Critics train their sights on Vogtle's future
August 2, 2017

As reported by E&E News. (Please note, all but the first sentence of this article is hidden behind a pay wall.)

$8.3 billion in federal taxpayer-back nuclear loan guarantees are at stake, if Vogtle 3 & 4's partners (including Southern Co.'s Georgia Power) default on their loan repayment. See posts in this LOAN GUARANTEE section, below, for more information on this.

$8.3 billion is 15 times more taxpayer money than was lost in the Solyndra solar loan guarantee default several years ago.

This particular article does not mention the federal loan guarantees at risk at Vogtle.

However, it does mention another potential federal taxpayer subsidy:

Even with that agreement in place, consumer advocates are worried that customers will wind up shouldering the burden of Vogtle's price tag. Westinghouse's parent, Toshiba Corp., has promised to underwrite $3.7 billion of the project, but it, too, is on shaky financial ground.

Congress could extend production tax credits, but the Senate has failed to act on a measure so far.

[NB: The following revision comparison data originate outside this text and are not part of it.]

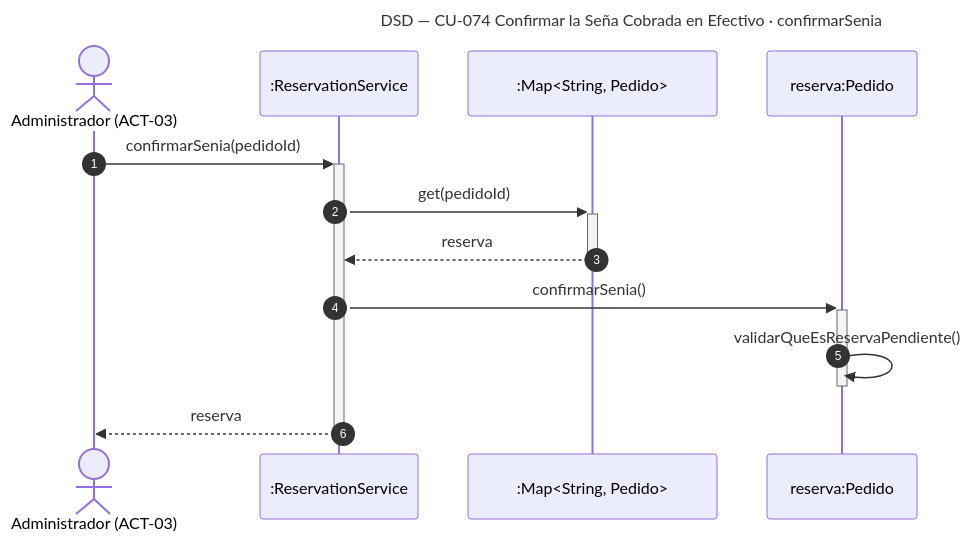
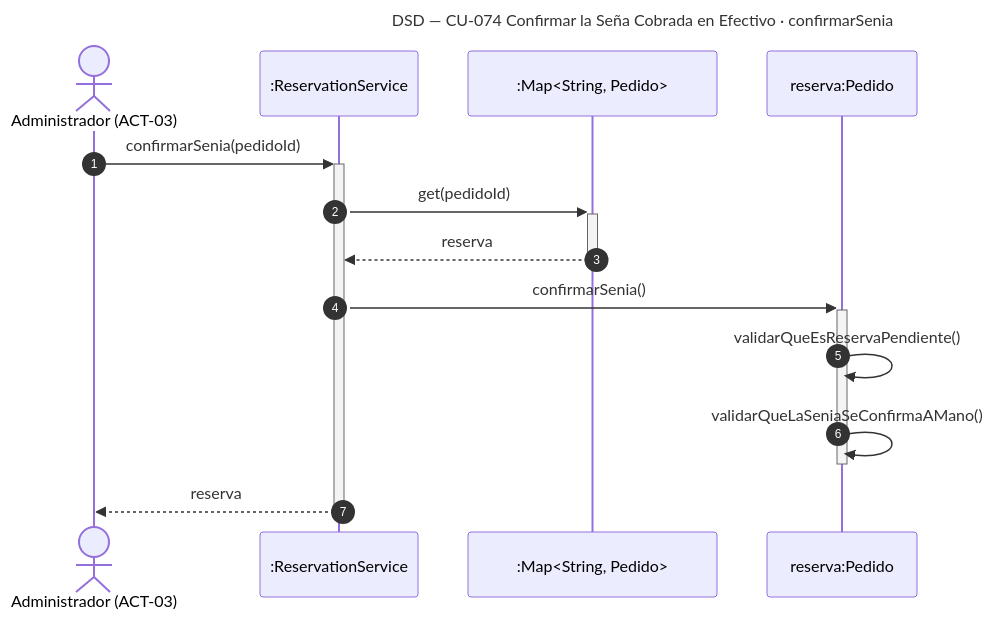
The diagram in diagramas/DSD_CU-074_confirmarSenia.mmd (Nahuelito-Dev/splg-docs), drawn with Mermaid before and after one commit. The commit also changed 42 other files, not shown here.

```diff
--- a/diagramas/DSD_CU-074_confirmarSenia.mmd
+++ b/diagramas/DSD_CU-074_confirmarSenia.mmd
@@ -1,15 +1,16 @@
 sequenceDiagram
     title DSD — CU-074 Confirmar la Seña Cobrada en Efectivo · confirmarSenia
     autonumber
     actor ADM as Administrador (ACT-03)
     participant SRV as :ReservationService
     participant COL as :Map#lt;String, Pedido#gt;
     participant PED as reserva:Pedido
 
     ADM->>+SRV: confirmarSenia(pedidoId)
     SRV->>+COL: get(pedidoId)
     COL-->>-SRV: reserva
     SRV->>+PED: confirmarSenia()
     PED->>PED: validarQueEsReservaPendiente()
+    PED->>PED: validarQueLaSeniaSeConfirmaAMano()
     deactivate PED
     SRV-->>-ADM: reserva
```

"There's just too much uncertainty, and I find that absolutely unacceptable," said Liz Coyle, executive director for Georgia Watch, a consumer group.

Whether it's CWIP (Construction Work in Progress, or advanced cost recovery, a.k.a. nuclear "tax" surcharges on ratepayers' electric bills), federal nuclear loan guarantees, or federal production tax credits, these all add up to massive public subsidies to filthy rich corporations like Southern Co. and GA Power.
And to these economic moral hazards of "we don't care how financially risky it is, because we're spending other people's money," must be added the radioactive moral hazards, if and when the two reactors at Vogtle 3 & 4 are completed and fired up -- reactor operating risks, as well as radioactive waste risks.


Article originally appeared on Beyond Nuclear (
See website for complete article licensing information.